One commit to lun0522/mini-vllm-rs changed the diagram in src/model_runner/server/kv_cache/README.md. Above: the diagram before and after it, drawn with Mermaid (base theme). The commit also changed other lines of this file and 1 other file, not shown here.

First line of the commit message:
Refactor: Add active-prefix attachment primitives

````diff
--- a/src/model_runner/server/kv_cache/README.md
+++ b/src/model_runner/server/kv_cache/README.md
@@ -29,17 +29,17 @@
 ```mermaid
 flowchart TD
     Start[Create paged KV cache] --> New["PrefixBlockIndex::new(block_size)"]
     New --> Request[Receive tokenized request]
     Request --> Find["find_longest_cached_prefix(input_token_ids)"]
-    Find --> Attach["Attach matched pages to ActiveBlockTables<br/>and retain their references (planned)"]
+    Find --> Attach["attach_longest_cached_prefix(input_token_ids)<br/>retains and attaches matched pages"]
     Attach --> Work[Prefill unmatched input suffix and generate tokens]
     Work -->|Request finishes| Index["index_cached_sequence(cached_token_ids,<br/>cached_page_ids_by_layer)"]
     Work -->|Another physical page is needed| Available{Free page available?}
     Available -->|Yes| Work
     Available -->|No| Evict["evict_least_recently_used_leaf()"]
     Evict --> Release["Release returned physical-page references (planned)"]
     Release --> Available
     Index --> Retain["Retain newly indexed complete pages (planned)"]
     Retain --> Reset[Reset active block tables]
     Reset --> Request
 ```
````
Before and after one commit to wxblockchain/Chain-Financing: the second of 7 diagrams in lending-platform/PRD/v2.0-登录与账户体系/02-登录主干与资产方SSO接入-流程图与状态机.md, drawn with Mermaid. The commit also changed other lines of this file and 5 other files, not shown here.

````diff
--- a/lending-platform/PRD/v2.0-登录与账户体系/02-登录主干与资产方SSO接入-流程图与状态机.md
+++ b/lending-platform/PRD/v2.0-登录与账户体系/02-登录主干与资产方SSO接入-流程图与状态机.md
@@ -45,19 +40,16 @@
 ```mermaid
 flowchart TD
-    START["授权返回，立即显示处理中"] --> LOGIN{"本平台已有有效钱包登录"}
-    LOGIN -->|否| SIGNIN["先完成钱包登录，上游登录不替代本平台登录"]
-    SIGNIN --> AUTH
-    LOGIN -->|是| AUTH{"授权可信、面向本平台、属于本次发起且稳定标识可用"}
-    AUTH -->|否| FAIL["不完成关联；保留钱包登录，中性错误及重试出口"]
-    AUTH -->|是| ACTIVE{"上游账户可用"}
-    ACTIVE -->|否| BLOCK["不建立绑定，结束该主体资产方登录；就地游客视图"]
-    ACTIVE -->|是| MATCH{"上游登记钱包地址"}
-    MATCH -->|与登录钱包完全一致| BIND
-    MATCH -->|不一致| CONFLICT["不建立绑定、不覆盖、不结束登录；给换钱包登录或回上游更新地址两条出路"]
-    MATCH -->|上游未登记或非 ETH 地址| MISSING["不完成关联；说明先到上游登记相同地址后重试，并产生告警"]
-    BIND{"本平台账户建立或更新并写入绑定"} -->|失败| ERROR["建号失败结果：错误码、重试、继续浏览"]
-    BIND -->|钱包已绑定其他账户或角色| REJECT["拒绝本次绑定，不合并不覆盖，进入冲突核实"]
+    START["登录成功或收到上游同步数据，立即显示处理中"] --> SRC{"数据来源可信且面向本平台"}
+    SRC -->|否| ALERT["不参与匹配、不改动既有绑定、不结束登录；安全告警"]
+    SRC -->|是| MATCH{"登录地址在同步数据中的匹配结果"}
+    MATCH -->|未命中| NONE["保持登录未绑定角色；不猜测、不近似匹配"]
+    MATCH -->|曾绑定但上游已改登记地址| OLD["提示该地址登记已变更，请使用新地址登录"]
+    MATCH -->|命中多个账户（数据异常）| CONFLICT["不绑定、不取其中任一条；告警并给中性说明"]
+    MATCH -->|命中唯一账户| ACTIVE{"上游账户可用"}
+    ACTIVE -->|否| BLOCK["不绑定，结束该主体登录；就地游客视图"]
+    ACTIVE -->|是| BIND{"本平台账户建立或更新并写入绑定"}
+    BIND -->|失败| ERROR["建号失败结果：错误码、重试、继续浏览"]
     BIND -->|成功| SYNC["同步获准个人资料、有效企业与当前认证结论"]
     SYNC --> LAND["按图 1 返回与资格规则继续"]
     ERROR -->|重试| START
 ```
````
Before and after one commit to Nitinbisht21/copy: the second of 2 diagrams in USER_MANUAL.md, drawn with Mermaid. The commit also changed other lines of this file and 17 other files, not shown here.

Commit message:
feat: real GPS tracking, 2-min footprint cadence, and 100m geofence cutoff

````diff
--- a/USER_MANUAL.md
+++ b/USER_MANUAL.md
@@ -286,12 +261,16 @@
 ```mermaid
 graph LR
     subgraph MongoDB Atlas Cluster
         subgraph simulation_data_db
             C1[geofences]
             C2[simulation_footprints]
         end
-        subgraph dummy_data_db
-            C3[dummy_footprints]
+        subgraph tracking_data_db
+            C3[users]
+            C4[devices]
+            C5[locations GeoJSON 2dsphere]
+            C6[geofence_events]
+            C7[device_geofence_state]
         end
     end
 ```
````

****************************************

Your goal — What is the number of lines in the listing that include "Request"? Answer with that number only.

The completed task — 4